Who said this? Nope, this is not the Chamber of Commerce endorsing the Korea-U.S. FTA (KORUS), it is the UAW, representing American auto workers. Congressman Sander Levin, chair of the House Ways and Means Committee and a Democrat from Michigan, used the same words in welcoming the supplementary agreement reached on Friday between U.S. and South Korean negotiators. Those are both good signs that the FTA will be approved and implemented sometime next year, some four years after the original agreement was signed by Presidents Bush and Roh. KORUS is the most significant bilateral trade agreement the United States has concluded since the North American FTA with Mexico and Canada, but it is still small relative to the size of the U.S. economy. The estimated increase in U.S. exports of $10-11 billion from the agreement compares to total U.S. exports of goods and services in 2009 of $1.6 trillion.
The big question is whether movement on KORUS can help to unblock U.S. trade policy in other areas. Most important would be conclusion of the Doha Round of trade negotiations at the World Trade Organization. Those negotiations were launched almost a decade ago and have been mostly stagnant since ministerial-level negotiations broke down in the summer of 2008. Many analysts and policymakers see 2011 as perhaps the last opportunity to complete the round as there are no elections in key countries scheduled for next year.

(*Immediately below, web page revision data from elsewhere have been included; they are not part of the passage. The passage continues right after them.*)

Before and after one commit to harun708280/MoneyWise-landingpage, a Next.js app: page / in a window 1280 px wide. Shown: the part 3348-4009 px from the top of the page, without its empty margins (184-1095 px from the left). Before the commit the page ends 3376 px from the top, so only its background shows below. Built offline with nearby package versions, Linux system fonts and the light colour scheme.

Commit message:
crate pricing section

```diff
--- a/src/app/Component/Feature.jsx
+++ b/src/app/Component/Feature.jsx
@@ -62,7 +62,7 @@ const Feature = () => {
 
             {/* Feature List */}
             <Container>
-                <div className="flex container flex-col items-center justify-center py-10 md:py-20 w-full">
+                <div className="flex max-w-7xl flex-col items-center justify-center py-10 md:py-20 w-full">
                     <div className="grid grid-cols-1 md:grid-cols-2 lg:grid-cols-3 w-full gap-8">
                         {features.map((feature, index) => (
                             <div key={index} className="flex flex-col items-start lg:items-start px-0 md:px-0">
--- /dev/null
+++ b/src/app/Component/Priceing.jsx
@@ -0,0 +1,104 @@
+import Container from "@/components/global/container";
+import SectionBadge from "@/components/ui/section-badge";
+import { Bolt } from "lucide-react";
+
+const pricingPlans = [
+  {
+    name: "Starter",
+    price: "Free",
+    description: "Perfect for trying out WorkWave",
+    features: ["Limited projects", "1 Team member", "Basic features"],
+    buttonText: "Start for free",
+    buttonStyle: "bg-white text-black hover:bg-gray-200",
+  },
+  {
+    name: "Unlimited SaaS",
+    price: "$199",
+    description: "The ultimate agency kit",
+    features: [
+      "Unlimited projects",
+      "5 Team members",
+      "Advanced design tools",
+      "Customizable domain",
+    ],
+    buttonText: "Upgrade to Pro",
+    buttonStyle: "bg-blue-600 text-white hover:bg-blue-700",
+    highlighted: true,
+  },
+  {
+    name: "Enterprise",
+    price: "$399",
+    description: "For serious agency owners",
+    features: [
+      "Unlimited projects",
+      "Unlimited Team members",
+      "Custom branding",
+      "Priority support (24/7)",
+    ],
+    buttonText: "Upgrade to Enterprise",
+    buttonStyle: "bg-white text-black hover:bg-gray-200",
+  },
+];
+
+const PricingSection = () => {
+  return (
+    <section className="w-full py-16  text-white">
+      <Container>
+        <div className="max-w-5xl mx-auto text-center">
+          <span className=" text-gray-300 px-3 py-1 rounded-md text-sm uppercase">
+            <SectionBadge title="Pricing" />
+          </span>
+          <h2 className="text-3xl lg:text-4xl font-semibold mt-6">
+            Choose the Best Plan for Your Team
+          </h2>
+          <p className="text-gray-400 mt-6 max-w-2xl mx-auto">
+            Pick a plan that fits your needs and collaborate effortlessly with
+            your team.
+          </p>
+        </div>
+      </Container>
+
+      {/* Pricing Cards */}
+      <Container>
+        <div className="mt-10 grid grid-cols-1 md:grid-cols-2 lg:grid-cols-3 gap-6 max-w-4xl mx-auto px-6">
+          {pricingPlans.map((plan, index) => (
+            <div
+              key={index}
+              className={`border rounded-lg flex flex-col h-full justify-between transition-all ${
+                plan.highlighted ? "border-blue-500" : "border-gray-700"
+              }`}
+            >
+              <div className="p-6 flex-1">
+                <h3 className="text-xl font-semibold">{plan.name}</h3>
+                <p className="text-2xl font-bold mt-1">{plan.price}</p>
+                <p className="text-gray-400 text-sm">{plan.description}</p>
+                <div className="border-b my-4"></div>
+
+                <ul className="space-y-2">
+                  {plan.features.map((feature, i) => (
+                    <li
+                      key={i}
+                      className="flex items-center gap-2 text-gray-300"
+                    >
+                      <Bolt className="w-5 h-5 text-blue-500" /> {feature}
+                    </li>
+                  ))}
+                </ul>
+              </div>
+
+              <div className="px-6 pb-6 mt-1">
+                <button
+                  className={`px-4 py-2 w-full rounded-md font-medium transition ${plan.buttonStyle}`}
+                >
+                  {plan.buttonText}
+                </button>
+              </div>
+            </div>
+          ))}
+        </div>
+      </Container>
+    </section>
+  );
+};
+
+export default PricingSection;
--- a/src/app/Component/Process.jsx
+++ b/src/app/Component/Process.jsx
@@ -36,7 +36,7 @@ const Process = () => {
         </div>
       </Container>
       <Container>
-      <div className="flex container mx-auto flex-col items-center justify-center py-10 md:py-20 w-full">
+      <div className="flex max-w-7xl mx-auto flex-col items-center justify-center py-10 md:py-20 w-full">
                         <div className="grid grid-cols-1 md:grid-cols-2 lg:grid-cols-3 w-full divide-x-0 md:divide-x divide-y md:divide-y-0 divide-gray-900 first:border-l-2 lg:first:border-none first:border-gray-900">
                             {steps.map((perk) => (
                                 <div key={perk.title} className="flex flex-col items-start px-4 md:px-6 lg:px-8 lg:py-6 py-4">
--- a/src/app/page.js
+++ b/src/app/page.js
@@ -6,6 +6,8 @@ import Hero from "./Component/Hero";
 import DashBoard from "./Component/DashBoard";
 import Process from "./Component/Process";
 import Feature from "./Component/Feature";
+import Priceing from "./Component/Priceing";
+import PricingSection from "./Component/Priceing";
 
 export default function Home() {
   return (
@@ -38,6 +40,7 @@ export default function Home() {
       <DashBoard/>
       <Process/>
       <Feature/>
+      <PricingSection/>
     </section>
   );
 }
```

Hopefully, Doha progress and/or pressure from its G-20 partners will also push the United States to catch up with other rich countries in providing duty-free, quota-free access for the poorest countries. These are also areas where the White House should be able to work with the new Republican majority in the House. But the congressional Republicans, along with the White House, also need to show Americans that they recognize their concerns about trade and are working to address them. A first step in that direction would be to ensure that the expansion of Trade Adjustment Assistance that was included in last year’s stimulus bill does not expire at the end of the year.

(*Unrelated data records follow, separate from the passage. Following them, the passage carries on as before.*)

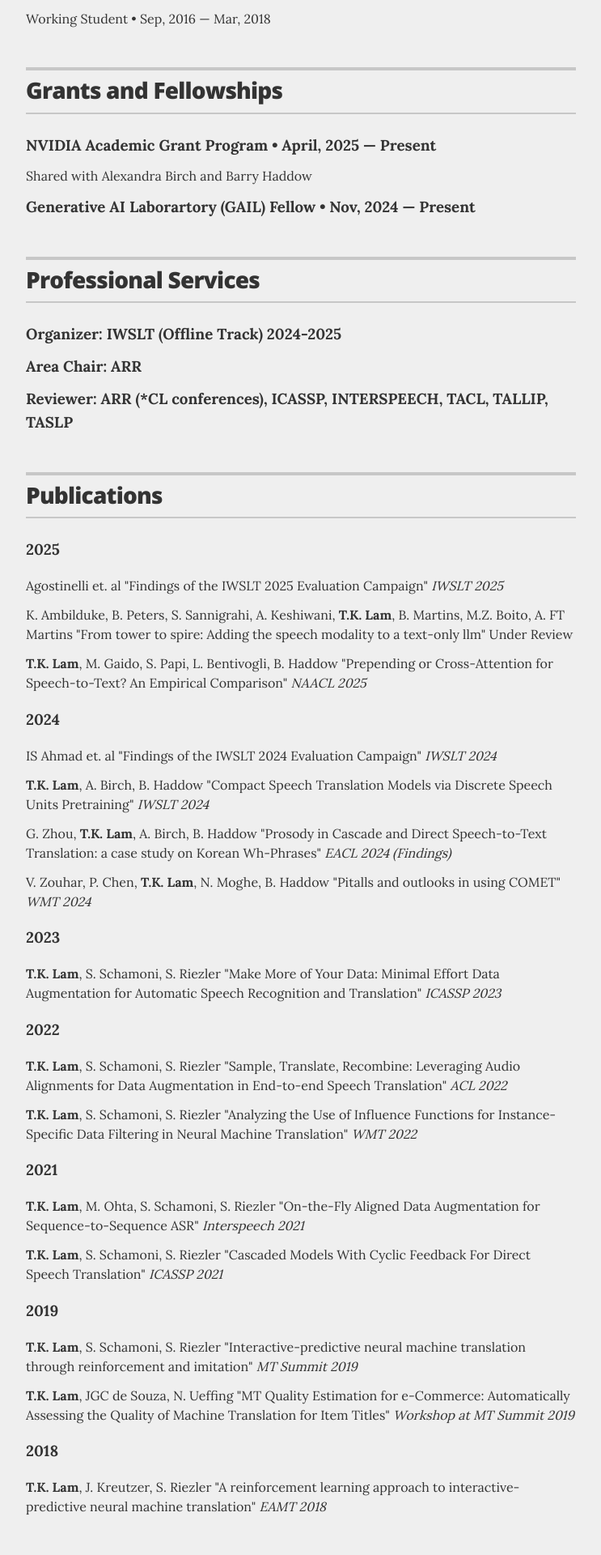
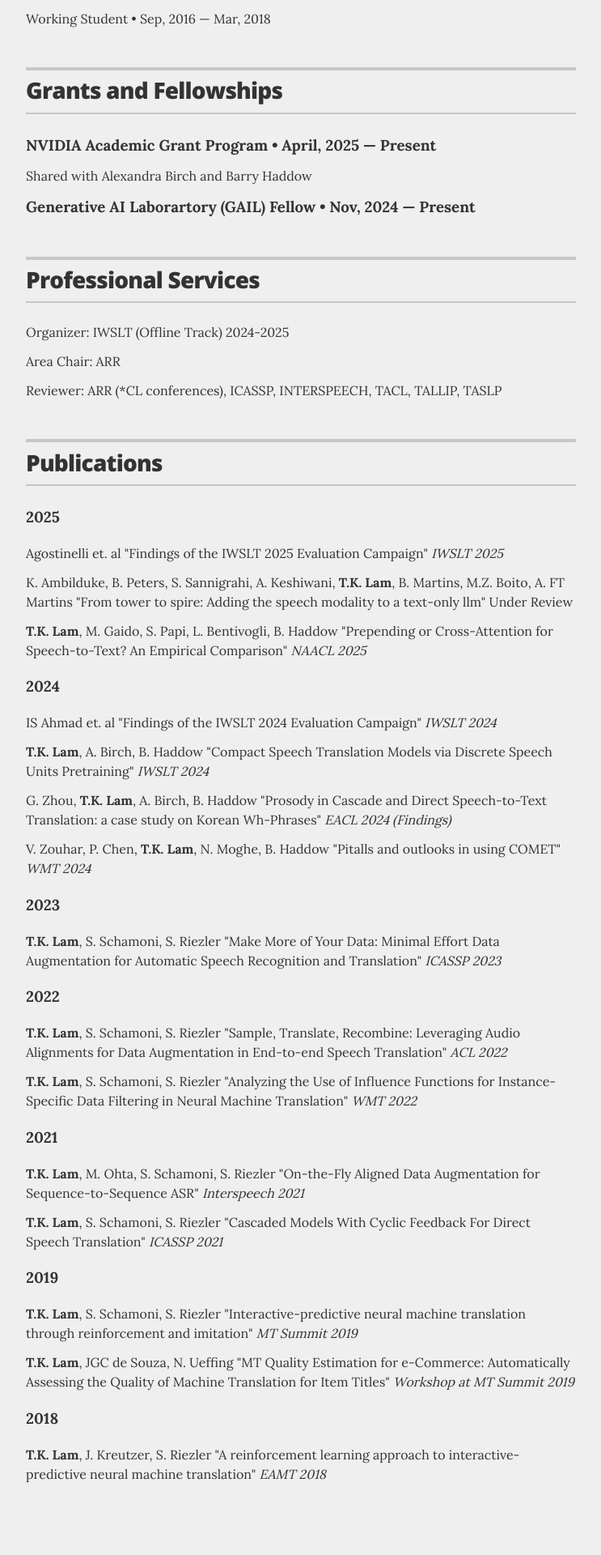
Before and after one commit to heidelkin/heidelkin.github.io, a Jekyll site: the page built from index.html, in a window 1280 px wide. Shown: the part 939-2859 px from the top of the page at 81% size, without its empty margins (268-1011 px from the left). Built offline with Jekyll 4.4.1, drawn with Linux system fonts in a browser that asks for light colours; after the commit the page ends 2819 px from its top, so only the background shows below that.

Commit message:
fix services

```diff
--- a/_layouts/resume.html
+++ b/_layouts/resume.html
@@ -75,7 +75,8 @@
         </header>
 
         {% for service in site.data.services %}
-          <h3 class="resume-item-copy" itemprop="name">{{ service.name }}</h3>
+          <h3 class="resume-item-copy" itemprop="role">{{ service.role }}</h3>
+          <p class="resume-item-copy">{{ service.name }}</p>
         {% endfor %}
       </section>
       <!-- end Professional Services -->
```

Expectations were low for the eleventh World Trade Organization (WTO) ministerial meeting in Buenos Aires, and on most accounts it still managed to under-deliver. This time around, US and Indian negotiators refused to compromise in service of achieving a consensus agreement in any area. Roughly three quarters of WTO members endorsed a precedent-setting, albeit hortatory, declaration on women and trade; the United States and India did not. And there were statements from varying groups of “like-minded” countries to pursue work in areas that could eventually lead to “plurilateral” agreements. Still, it is not clear these efforts are any more likely to overcome the sharp differences that have prevented compromise among the broader membership. And if they do, they could end up marginalizing smaller, less powerful developing countries.

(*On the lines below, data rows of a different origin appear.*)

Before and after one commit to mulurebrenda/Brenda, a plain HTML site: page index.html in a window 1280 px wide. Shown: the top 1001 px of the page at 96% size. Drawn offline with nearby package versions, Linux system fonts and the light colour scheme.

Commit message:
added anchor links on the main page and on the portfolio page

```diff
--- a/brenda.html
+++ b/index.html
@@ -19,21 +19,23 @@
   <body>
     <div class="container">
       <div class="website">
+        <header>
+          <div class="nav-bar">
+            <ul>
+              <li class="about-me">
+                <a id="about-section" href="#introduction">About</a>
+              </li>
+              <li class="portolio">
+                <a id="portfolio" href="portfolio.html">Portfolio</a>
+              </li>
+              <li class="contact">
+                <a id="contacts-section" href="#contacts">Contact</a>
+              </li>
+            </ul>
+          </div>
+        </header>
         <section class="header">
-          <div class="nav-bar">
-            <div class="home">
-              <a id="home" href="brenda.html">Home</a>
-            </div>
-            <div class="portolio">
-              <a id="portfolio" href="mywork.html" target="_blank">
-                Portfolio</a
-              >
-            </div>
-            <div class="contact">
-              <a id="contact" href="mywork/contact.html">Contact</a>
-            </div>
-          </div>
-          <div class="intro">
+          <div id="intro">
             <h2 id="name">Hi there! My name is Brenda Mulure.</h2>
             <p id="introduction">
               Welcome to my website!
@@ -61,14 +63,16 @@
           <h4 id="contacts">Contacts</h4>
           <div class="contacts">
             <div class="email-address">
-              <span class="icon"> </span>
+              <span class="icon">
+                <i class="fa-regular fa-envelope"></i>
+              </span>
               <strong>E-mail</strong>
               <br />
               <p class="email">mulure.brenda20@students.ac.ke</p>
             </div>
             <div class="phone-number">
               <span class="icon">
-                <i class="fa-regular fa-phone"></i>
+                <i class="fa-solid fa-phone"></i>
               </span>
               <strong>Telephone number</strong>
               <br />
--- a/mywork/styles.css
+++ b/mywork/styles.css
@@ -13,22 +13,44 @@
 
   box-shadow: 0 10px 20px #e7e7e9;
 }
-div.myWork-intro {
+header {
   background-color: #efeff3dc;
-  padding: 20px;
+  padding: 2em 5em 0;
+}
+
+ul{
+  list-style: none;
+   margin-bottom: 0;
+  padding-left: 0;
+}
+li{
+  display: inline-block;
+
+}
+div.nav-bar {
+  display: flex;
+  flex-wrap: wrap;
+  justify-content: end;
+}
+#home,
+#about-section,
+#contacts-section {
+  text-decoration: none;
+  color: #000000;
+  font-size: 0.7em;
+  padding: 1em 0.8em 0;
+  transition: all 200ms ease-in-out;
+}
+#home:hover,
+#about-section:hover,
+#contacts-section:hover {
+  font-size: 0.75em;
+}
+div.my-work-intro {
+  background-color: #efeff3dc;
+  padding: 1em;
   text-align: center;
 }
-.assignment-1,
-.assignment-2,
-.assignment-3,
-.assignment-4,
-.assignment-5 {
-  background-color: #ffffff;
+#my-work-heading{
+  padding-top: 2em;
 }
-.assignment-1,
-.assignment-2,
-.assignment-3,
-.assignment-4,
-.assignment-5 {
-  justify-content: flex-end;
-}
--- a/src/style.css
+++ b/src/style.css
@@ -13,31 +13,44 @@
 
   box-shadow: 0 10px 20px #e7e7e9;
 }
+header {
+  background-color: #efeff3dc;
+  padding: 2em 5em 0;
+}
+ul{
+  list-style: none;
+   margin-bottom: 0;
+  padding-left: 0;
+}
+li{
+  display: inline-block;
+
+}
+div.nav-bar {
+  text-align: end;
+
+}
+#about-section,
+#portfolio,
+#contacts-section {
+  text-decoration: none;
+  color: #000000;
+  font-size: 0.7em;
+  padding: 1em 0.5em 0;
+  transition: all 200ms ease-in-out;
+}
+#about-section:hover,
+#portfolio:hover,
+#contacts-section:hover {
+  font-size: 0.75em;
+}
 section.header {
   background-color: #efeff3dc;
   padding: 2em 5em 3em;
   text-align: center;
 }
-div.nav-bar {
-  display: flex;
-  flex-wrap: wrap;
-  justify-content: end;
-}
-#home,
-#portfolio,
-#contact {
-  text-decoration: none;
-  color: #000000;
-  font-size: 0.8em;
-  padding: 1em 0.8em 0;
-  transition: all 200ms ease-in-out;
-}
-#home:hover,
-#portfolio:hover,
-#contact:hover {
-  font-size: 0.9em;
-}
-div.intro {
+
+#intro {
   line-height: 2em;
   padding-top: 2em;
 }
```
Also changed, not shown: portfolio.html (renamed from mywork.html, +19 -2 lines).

With a decade since the beginning of the major food price spike in 2007, Ministers gathering at the WTO Ministerial in Buenos Aires this week can make a positive impact on people's lives—with an agreement that will reduce the likelihood and impacts of a food price spike.
Trade ministers, while attending the World Trade Organization (WTO) meeting in Nairobi, again managed to pull a rabbit out of the hat. Faced with the prospect of complete failure, ministers worked overtime to cobble together a package of mostly small, symbolic agreements at the WTO’s Tenth Ministerial Conference. While the outcome is not being greeted with the same dismay, Nairobi looks more like the Copenhagen summit on climate change than the recent session in Paris, which managed to bridge North-South differences.
When President Obama goes to India to help celebrate Republic Day, he will have two priorities: to further open India’s market to US exporters; and to energize India’s efforts to tackle climate change.